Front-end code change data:
# # # # # # #

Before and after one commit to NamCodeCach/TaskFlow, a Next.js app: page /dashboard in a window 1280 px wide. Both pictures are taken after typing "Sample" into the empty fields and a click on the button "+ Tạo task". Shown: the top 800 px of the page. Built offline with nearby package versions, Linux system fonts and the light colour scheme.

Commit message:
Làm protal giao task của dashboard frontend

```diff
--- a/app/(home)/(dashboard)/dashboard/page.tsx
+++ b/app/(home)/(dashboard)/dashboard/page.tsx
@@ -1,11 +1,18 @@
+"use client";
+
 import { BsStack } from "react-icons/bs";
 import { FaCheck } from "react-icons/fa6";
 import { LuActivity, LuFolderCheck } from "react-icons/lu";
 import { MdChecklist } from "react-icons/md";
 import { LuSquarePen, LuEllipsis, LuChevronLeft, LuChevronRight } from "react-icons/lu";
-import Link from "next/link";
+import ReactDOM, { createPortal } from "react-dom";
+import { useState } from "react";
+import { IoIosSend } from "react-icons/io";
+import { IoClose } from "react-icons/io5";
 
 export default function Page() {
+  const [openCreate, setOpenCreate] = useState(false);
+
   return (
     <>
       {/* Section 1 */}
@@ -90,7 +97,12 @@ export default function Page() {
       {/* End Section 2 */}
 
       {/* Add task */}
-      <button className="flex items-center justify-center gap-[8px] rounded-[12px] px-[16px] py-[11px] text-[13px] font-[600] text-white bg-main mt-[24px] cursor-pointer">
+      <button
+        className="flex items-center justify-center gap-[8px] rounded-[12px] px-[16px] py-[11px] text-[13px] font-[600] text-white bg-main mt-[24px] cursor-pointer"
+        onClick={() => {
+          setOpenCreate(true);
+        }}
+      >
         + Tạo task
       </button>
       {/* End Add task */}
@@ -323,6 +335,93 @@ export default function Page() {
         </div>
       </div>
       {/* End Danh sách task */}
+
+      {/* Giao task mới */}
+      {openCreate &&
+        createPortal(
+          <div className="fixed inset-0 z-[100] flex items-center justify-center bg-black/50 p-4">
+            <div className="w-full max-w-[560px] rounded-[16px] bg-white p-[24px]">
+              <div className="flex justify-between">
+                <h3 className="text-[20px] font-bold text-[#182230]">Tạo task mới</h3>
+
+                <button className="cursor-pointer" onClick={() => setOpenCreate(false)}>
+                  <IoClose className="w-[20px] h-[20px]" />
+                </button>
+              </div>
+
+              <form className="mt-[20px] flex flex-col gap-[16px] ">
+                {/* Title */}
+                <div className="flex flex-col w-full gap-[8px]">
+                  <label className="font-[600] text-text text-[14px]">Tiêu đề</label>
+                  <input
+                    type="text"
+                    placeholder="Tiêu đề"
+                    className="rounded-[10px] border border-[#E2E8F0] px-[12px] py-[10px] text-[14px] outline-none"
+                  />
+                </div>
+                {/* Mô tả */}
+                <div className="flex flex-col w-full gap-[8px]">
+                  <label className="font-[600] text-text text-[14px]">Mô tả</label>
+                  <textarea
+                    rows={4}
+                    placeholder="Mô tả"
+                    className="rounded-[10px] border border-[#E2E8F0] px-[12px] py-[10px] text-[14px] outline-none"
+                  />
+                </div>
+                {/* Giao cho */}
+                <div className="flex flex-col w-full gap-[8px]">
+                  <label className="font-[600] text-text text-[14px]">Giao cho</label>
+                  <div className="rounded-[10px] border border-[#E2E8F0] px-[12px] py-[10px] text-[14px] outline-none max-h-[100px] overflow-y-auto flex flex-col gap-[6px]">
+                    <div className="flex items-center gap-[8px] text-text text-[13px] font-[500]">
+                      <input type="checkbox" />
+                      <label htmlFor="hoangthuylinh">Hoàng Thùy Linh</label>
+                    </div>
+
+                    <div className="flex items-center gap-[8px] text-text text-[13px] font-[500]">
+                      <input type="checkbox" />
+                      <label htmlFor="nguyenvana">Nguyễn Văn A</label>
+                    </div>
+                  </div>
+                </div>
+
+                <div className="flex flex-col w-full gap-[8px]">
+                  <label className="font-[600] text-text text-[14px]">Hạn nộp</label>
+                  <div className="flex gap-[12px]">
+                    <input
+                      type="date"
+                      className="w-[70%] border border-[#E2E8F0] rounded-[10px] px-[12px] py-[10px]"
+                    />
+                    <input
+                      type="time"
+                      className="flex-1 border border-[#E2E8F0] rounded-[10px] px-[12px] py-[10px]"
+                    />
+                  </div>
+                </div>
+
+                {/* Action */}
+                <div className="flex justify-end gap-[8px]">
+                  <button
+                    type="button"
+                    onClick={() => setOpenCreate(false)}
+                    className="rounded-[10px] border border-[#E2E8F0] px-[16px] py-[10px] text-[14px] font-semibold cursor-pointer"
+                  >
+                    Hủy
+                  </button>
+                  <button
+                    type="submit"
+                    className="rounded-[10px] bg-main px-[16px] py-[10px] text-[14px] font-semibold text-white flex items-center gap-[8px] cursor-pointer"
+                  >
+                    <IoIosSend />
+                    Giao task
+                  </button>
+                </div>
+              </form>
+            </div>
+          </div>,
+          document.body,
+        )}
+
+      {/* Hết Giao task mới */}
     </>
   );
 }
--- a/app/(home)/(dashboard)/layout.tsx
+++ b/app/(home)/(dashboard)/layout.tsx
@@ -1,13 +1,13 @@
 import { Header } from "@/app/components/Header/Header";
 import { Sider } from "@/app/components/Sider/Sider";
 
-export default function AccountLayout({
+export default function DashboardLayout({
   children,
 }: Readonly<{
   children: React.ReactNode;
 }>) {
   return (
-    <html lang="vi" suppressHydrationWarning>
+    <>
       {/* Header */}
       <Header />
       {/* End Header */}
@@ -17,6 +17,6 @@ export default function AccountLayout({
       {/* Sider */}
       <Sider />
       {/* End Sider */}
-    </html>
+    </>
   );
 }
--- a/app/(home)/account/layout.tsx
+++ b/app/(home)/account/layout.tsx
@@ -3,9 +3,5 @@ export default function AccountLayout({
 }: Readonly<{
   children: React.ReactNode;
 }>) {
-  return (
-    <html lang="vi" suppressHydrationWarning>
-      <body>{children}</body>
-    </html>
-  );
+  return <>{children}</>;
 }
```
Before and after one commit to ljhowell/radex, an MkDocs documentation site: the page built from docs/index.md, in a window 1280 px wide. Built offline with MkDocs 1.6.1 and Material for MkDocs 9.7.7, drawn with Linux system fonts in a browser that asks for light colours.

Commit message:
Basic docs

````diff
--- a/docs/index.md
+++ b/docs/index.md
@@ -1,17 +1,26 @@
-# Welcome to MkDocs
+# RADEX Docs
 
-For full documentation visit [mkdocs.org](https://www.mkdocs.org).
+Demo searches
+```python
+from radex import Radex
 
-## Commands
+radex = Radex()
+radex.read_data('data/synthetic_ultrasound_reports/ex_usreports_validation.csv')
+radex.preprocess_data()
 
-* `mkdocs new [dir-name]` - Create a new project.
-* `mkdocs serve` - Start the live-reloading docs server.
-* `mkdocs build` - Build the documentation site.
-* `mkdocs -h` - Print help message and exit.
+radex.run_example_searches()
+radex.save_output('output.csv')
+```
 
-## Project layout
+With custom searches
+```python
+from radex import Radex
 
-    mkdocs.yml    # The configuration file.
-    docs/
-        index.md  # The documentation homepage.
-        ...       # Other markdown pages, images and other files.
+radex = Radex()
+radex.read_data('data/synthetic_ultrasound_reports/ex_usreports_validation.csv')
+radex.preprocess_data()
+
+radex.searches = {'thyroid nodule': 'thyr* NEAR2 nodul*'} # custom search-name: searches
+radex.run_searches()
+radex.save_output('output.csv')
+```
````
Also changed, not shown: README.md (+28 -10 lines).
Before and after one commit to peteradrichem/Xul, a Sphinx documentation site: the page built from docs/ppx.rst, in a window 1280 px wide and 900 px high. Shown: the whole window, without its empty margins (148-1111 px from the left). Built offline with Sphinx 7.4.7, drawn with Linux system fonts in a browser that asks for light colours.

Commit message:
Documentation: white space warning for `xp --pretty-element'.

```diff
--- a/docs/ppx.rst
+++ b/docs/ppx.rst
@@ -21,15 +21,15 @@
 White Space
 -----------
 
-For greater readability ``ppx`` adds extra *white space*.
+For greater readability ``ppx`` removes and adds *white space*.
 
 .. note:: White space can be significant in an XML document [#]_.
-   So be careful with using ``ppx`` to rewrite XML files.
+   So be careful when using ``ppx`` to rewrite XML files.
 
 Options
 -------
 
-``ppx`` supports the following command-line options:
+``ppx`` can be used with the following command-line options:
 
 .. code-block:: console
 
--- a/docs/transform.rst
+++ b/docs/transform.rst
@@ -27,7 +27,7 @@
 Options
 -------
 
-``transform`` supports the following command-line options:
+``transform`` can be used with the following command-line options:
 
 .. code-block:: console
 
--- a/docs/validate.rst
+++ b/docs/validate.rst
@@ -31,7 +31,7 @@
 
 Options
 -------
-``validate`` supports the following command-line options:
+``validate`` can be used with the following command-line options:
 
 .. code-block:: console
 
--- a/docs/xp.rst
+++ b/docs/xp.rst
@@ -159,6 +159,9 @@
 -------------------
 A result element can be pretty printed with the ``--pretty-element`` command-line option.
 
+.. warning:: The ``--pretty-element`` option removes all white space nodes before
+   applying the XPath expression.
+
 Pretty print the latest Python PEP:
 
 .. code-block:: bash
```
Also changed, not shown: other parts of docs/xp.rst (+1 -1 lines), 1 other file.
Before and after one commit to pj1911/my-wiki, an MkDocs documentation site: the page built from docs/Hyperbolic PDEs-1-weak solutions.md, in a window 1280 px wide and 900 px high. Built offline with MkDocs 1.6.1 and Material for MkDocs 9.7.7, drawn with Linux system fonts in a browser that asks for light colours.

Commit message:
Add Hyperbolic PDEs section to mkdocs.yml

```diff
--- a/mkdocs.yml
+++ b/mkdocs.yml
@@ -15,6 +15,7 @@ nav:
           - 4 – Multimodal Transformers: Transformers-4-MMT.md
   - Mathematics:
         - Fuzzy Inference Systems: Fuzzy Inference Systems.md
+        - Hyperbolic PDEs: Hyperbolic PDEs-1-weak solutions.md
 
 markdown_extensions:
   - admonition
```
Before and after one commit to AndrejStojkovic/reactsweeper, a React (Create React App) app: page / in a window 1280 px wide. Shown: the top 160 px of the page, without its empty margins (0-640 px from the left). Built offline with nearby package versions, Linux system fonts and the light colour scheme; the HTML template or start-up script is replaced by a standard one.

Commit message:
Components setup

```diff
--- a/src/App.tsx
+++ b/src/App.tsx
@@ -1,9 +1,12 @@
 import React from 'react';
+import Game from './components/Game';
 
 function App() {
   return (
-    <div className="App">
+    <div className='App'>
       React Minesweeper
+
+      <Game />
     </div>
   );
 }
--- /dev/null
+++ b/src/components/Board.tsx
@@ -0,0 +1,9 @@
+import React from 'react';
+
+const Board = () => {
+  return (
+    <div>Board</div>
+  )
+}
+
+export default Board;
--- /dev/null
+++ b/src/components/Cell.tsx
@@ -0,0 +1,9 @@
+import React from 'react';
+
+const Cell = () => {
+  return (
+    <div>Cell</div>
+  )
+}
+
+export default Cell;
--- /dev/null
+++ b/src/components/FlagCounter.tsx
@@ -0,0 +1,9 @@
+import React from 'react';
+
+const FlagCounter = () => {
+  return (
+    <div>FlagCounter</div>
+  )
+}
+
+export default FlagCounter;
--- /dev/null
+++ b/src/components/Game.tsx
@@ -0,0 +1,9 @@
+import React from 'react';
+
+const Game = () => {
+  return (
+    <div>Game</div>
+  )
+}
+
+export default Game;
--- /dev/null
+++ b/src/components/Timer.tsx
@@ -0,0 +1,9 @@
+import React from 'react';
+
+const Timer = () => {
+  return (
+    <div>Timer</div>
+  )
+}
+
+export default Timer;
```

# # # # # # #

-- What is needed --
From the entries, report every line in which the string "justify" occurs.

-- Response to this task --
-      <button className="flex items-center justify-center gap-[8px] rounded-[12px] px-[16px] py-[11px] text-[13px] font-[600] text-white bg-main mt-[24px] cursor-pointer">
+        className="flex items-center justify-center gap-[8px] rounded-[12px] px-[16px] py-[11px] text-[13px] font-[600] text-white bg-main mt-[24px] cursor-pointer"
+          <div className="fixed inset-0 z-[100] flex items-center justify-center bg-black/50 p-4">
+              <div className="flex justify-between">
+                <div className="flex justify-end gap-[8px]">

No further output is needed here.